# EXERCISE OBJECTIVE
Your reply should hold only the lines from the records below where "edit" occurs.

───── RECORD SET ─────

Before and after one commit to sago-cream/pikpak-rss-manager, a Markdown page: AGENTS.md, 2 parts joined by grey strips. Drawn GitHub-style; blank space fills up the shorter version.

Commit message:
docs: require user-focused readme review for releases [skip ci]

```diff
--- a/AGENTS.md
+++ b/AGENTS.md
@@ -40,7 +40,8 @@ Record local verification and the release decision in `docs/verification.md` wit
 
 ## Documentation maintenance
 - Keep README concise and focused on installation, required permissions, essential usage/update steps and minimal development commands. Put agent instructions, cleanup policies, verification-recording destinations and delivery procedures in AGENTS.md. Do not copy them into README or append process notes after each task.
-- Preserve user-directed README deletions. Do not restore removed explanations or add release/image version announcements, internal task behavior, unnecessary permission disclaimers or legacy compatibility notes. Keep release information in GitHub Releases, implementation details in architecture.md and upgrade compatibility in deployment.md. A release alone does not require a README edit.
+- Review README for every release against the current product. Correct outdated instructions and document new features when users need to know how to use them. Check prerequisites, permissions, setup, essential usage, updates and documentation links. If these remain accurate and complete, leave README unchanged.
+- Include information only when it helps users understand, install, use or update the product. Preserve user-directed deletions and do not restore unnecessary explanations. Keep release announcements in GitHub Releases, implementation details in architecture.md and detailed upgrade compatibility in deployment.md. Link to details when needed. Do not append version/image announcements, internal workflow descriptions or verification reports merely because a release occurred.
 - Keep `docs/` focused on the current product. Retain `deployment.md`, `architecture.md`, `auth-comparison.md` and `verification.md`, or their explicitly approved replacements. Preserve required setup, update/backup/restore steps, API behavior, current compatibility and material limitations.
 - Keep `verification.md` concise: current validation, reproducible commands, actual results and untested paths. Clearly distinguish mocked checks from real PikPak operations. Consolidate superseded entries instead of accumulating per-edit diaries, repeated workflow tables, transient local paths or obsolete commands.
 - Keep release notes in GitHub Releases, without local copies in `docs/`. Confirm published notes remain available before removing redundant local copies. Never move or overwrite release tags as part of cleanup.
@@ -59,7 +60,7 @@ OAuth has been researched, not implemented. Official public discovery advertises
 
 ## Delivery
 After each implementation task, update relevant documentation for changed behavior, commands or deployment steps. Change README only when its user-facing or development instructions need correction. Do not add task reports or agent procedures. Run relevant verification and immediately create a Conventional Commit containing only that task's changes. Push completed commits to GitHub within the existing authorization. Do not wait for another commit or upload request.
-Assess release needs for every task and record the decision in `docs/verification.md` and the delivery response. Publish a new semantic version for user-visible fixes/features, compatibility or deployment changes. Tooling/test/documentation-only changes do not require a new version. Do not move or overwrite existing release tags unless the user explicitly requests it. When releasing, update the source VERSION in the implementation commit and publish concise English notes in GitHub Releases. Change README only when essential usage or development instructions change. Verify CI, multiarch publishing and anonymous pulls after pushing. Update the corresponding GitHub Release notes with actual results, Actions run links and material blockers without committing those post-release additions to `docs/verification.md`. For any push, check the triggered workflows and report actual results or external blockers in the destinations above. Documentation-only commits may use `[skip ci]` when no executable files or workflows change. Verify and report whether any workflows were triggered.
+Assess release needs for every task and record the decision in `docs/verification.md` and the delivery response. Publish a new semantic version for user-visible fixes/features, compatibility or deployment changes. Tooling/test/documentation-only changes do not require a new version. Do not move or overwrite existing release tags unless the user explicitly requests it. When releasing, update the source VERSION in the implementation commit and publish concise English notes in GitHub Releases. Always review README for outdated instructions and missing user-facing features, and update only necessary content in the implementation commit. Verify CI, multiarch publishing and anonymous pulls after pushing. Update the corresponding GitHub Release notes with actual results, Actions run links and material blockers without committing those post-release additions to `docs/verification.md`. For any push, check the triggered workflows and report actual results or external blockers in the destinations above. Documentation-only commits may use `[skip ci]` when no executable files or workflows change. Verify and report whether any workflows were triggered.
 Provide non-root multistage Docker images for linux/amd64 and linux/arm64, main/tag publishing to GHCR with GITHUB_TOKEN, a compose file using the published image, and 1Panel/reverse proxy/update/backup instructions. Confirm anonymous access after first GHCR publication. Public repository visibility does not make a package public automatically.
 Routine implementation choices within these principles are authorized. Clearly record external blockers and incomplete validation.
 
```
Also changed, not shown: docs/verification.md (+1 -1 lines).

─────
───── RECORD SET ─────

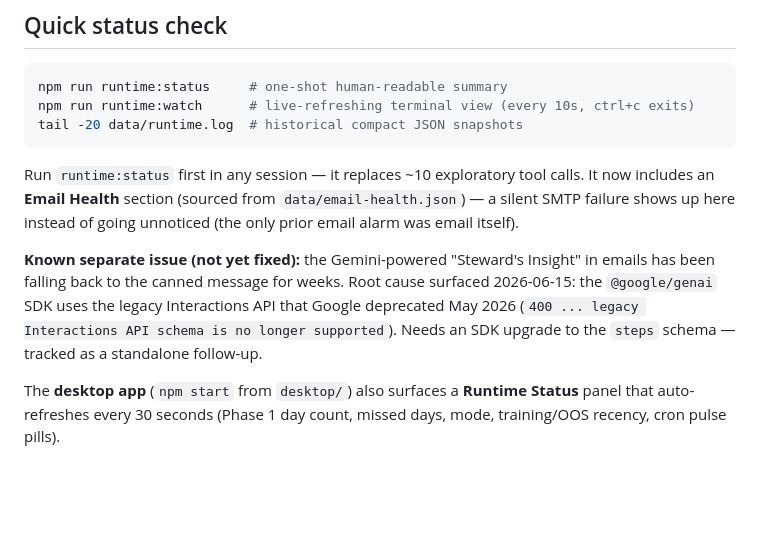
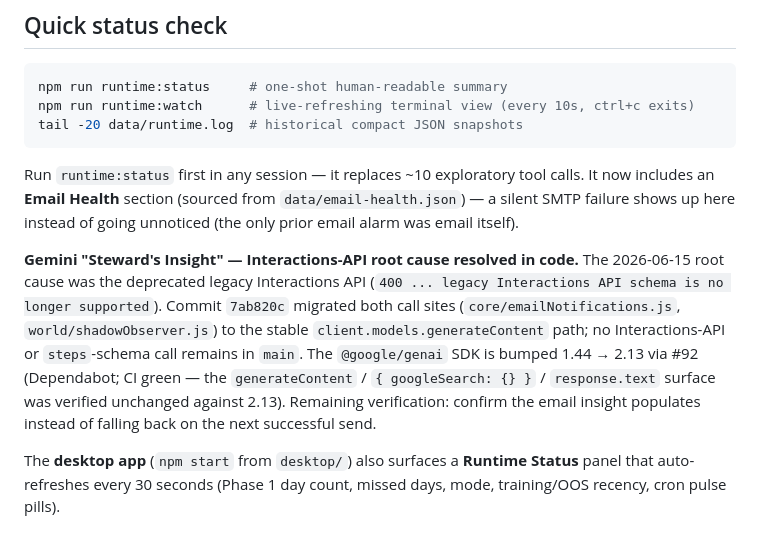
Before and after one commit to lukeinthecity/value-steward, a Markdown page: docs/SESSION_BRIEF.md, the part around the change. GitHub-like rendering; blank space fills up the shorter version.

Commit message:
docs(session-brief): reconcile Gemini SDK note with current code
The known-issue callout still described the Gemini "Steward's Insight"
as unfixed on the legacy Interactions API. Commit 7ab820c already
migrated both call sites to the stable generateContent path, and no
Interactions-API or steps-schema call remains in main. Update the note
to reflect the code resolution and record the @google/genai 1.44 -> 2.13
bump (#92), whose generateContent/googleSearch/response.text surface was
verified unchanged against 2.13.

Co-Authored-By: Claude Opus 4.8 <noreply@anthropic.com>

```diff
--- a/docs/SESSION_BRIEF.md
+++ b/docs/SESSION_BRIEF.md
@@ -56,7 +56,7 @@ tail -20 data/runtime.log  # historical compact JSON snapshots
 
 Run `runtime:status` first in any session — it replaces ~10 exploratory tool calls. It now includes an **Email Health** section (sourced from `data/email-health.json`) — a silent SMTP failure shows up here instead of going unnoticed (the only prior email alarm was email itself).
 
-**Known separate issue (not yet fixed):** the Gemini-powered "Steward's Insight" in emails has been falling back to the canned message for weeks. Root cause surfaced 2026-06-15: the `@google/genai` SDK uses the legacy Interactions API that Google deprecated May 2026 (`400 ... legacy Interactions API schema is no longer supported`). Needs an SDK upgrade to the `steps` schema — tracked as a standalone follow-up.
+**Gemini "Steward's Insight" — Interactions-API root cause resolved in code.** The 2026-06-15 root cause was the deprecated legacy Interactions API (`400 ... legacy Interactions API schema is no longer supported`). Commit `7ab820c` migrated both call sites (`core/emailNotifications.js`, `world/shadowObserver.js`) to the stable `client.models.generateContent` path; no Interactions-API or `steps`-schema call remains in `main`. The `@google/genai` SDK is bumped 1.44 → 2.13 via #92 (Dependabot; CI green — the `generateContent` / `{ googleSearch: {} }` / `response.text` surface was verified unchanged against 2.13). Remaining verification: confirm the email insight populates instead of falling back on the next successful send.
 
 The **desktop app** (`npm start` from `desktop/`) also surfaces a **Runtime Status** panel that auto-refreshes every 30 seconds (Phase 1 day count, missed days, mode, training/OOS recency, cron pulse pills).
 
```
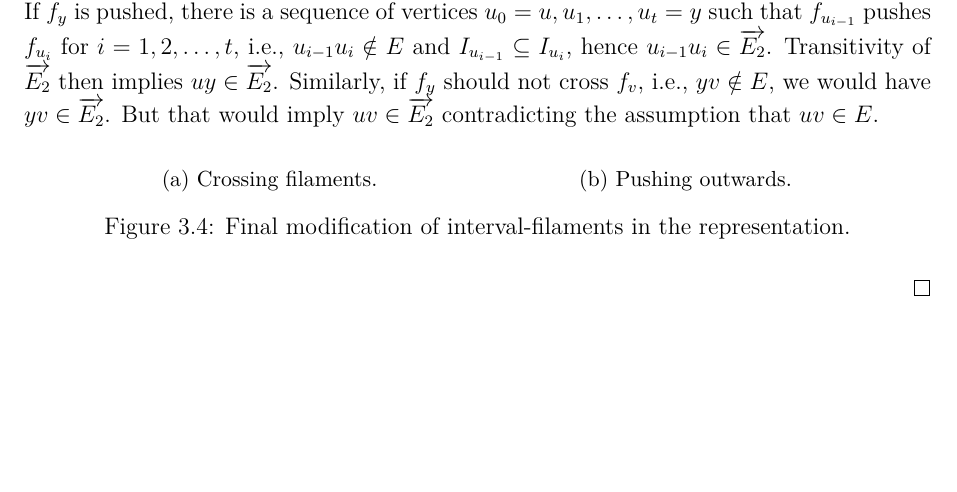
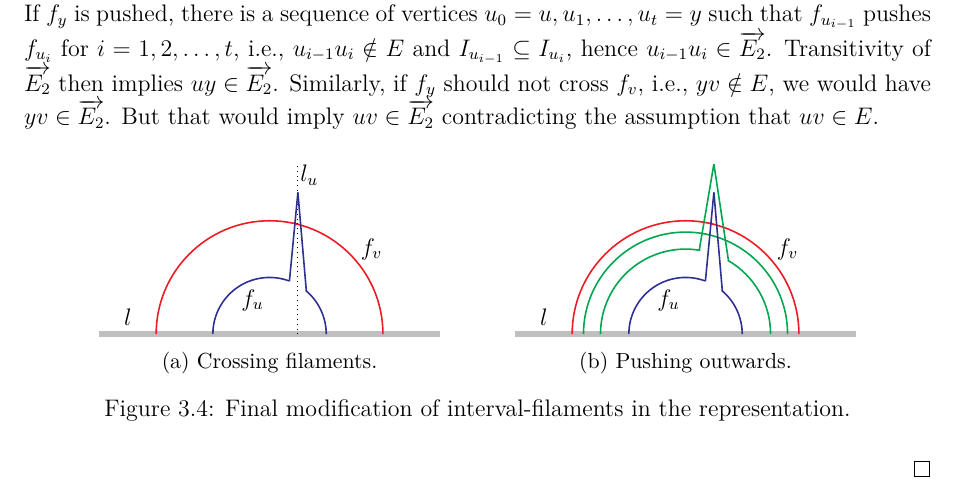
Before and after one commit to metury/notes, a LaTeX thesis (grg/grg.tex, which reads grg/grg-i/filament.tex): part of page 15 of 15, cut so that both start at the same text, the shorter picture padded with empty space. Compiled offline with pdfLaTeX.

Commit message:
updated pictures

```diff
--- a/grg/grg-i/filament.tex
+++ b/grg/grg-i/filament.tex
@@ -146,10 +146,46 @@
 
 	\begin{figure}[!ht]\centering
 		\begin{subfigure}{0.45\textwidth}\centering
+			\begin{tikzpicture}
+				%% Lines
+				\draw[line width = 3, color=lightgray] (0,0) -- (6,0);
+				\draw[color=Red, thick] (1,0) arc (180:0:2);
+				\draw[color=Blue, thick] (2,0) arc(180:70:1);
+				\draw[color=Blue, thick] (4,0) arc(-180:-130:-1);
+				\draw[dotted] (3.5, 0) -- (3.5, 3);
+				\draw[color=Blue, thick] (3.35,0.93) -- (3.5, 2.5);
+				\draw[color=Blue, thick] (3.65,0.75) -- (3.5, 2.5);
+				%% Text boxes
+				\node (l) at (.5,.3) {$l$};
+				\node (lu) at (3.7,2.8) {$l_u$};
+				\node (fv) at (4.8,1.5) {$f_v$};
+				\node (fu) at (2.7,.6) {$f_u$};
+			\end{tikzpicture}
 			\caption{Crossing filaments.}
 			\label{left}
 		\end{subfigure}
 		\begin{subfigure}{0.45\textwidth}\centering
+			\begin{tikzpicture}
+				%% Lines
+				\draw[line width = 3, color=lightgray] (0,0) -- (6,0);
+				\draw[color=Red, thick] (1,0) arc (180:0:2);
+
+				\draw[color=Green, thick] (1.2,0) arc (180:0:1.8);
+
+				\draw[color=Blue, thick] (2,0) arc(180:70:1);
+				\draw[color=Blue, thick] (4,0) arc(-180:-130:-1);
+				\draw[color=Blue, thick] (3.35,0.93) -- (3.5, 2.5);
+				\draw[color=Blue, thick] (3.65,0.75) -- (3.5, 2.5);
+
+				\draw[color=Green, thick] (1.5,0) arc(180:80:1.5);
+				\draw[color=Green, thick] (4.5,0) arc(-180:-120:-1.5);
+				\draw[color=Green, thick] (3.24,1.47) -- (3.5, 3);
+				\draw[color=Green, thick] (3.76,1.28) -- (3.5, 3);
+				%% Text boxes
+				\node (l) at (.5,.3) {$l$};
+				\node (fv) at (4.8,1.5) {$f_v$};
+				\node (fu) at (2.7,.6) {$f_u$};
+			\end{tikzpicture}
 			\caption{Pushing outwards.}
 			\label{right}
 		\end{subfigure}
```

─────

# EXERCISE ANSWER
-- Preserve user-directed README deletions. Do not restore removed explanations or add release/image version announcements, internal task behavior, unnecessary permission disclaimers or legacy compatibility notes. Keep release information in GitHub Releases, implementation details in architecture.md and upgrade compatibility in deployment.md. A release alone does not require a README edit.
 - Keep `verification.md` concise: current validation, reproducible commands, actual results and untested paths. Clearly distinguish mocked checks from real PikPak operations. Consolidate superseded entries instead of accumulating per-edit diaries, repeated workflow tables, transient local paths or obsolete commands.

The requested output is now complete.